On a night Joakim Noah was scheduled to lead a pregame speech thanking fans for their support, he got benched in favor of Kirk Hinrich—and removed from the starting lineup—because he arrived 65 minutes before tipoff.
A season that began with NBA Finals aspirations ended Wednesday night at the United Center with a meaningless 107-97 victory over the playoff-bound Raptors, who played mostly reserves.
On Thursday, the carnage will claim a second coach, interim Jim Boylan.
Exactly reversing last season's record, the Bulls avoided posting their first 50-loss season since 2003-04. But to put matters in perspective, even Johnny "Red" Kerr's expansion Bulls won 33 games in 1966-67.
Asked, beyond the 33-49 record, what disappointed him most about this season, Boylan didn't hesitate.
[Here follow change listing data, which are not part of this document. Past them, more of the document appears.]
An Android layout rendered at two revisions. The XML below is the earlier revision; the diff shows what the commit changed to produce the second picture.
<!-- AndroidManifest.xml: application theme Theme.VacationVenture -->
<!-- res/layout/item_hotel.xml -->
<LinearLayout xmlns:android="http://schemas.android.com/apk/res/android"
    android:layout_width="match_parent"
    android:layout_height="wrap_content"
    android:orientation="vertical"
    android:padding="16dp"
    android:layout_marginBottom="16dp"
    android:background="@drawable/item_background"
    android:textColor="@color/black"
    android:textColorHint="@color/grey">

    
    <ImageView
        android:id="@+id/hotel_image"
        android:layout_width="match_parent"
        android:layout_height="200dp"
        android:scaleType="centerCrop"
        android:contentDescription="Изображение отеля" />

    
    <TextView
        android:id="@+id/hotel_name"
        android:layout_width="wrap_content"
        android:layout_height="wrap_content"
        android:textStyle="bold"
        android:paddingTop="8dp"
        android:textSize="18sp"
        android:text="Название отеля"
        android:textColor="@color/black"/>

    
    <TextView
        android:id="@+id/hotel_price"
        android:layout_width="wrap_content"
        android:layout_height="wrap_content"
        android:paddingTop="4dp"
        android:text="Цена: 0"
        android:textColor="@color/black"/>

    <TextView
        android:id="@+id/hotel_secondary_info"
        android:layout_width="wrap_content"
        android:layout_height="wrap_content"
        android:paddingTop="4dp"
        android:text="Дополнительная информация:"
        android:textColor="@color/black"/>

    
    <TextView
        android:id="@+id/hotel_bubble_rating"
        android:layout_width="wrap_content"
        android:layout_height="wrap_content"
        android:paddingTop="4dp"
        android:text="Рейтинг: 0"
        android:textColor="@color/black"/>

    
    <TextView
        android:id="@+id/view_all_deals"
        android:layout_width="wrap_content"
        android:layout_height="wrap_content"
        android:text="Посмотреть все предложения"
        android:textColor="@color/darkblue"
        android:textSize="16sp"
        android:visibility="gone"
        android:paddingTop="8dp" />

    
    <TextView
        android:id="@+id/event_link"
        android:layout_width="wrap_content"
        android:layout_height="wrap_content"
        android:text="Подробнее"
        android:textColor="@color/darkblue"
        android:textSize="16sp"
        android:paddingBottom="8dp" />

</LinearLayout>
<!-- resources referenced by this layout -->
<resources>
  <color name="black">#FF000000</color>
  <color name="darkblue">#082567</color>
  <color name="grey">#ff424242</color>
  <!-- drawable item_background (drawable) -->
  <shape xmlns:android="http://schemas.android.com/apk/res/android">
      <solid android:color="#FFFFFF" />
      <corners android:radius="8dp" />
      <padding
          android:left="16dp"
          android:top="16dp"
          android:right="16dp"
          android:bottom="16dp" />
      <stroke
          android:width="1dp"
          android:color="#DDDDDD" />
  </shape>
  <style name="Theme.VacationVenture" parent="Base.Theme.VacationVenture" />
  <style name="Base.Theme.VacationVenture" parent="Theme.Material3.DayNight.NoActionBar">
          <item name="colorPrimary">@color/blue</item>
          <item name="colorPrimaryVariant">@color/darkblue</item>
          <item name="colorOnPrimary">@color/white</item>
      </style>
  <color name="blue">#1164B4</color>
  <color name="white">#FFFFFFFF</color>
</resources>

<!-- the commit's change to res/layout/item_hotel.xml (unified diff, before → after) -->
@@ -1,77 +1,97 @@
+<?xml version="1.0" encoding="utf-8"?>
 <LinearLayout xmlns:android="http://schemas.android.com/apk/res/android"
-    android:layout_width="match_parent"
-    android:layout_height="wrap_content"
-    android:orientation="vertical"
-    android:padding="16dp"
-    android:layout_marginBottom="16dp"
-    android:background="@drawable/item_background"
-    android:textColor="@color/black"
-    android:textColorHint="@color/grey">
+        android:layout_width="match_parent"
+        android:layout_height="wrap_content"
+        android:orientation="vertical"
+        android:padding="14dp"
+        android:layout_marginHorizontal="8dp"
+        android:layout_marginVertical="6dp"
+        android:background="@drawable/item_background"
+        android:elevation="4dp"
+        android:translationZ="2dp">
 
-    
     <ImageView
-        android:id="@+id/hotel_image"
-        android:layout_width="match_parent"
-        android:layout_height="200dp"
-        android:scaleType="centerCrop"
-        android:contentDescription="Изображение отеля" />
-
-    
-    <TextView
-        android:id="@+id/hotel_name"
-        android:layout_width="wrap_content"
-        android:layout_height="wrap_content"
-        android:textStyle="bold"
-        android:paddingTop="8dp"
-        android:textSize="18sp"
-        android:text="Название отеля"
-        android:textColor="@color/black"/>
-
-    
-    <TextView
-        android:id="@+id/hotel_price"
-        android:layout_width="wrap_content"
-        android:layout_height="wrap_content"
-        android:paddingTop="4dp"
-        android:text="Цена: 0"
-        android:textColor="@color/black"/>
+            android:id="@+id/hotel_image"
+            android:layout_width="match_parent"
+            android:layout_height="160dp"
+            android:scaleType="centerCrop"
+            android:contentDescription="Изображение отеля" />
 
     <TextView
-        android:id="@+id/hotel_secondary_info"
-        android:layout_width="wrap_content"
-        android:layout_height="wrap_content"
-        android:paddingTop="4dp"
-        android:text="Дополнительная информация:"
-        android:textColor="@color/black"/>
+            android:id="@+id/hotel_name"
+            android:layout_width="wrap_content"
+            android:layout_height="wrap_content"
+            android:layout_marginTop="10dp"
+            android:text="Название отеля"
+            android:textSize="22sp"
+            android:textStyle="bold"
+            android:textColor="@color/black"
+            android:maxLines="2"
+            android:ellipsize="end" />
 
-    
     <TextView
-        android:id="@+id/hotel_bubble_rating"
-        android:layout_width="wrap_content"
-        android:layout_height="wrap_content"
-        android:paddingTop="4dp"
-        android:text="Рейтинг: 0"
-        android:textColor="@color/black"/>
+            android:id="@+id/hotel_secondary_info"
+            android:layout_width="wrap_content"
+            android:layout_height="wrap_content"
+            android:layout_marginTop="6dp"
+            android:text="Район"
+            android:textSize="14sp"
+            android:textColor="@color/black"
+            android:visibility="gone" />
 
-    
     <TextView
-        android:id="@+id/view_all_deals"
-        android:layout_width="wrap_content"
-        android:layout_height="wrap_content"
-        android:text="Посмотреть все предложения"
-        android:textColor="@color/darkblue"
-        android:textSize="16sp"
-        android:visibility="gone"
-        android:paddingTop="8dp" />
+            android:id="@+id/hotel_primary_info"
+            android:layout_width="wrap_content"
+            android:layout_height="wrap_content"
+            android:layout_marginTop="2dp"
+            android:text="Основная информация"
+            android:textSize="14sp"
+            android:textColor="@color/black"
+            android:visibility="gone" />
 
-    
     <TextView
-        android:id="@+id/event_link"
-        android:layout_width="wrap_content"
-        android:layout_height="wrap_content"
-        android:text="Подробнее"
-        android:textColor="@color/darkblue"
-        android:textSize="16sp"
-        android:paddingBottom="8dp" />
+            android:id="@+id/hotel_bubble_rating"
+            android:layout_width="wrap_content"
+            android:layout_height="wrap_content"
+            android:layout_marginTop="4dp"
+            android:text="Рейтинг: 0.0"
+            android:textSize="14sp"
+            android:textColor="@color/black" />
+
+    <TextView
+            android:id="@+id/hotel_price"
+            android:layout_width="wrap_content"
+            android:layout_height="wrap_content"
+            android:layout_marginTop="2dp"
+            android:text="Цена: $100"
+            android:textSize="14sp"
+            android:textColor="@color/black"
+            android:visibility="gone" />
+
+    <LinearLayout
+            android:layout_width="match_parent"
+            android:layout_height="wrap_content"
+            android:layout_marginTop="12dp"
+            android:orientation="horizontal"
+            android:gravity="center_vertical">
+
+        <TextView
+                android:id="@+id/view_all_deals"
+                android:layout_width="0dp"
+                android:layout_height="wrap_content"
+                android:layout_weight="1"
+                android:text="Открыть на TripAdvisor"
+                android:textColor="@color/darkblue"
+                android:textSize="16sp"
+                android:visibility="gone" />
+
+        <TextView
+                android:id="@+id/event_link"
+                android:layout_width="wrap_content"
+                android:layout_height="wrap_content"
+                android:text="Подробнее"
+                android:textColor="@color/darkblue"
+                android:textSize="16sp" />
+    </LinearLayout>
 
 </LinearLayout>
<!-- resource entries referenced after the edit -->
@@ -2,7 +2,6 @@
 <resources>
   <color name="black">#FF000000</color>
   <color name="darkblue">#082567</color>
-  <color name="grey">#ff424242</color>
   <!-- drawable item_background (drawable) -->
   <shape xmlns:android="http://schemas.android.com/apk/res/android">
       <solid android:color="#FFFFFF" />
"Our lack of maturity as a team," he said. "I thought we were at a different place. But at times this year we let things bother us that I thought we were past. I thought we had a formula for how to be successful and everybody understood it. But as you reflect back on the season, that wasn't the case."
Noah's tardiness is just the latest example of an individual agenda trumping a team need, even if his reason to be in New York on the Bulls' off day Monday was because of the death of a close friend.
The Bulls gave Noah permission to fly home but told him to return in time for Wednesday's 4:30 p.m. shootaround at the United Center. Instead, Noah strolled in at 6:25 p.m., 25 minutes later than even the normal reporting time if the shootaround was in the morning.
Noah started the second quarter, by which point Aaron Gray already had tallied a double-double en route to 19 points and 22 rebounds. Tyrus Thomas led the Bulls with 26 points.
Not that statistics matter in a season in which two coaches will be fired. General manager John Paxson has refused comment on Boylan's status until after a planned Thursday meeting.
But all signs point to Boylan's dismissal after a 24-32 stint that featured everything from injuries, a franchise-changing trade and enough off-the-court silliness to make one's head spin.
"I would love to get a chance to coach this team because I feel there's work still to be done," Boylan said. "I was brought in here in the middle of the season. It was a tough situation. A lot of things happened. That's part of being in the NBA, with injuries and trades.
"If you look at our statistics over the time I took over to this point right here, they're much improved over where they were over the first eight weeks of the season."
That won't stop Paxson from conducting interviews from a lengthy list that includes some of the usual suspects such as Rick Carlisle and some hot assistants such as Tom Thibodeau. Or Boylan from taking the high road.
"Some of the young guys have gotten better," he said. "Joakim, it's disappointing he's late, but he has improved. Thabo [Sefolosha] has gotten better. Aaron has potential down the road.
"Other than that, no one has had a better year than last year, certainly statistically."
Players have been shell-shocked for weeks.
"It was tough, especially with all the expectations we had," said guard Chris Duhon, who will be elsewhere next season. "There were a lot of things that escalated and kept spiraling downward. We couldn't get control and regroup like we had done."
That was apparent and true from October training camp onward through a season that didn't even feature a three-game winning streak. And now it's over.Copyright © 2015, The Baltimore Sun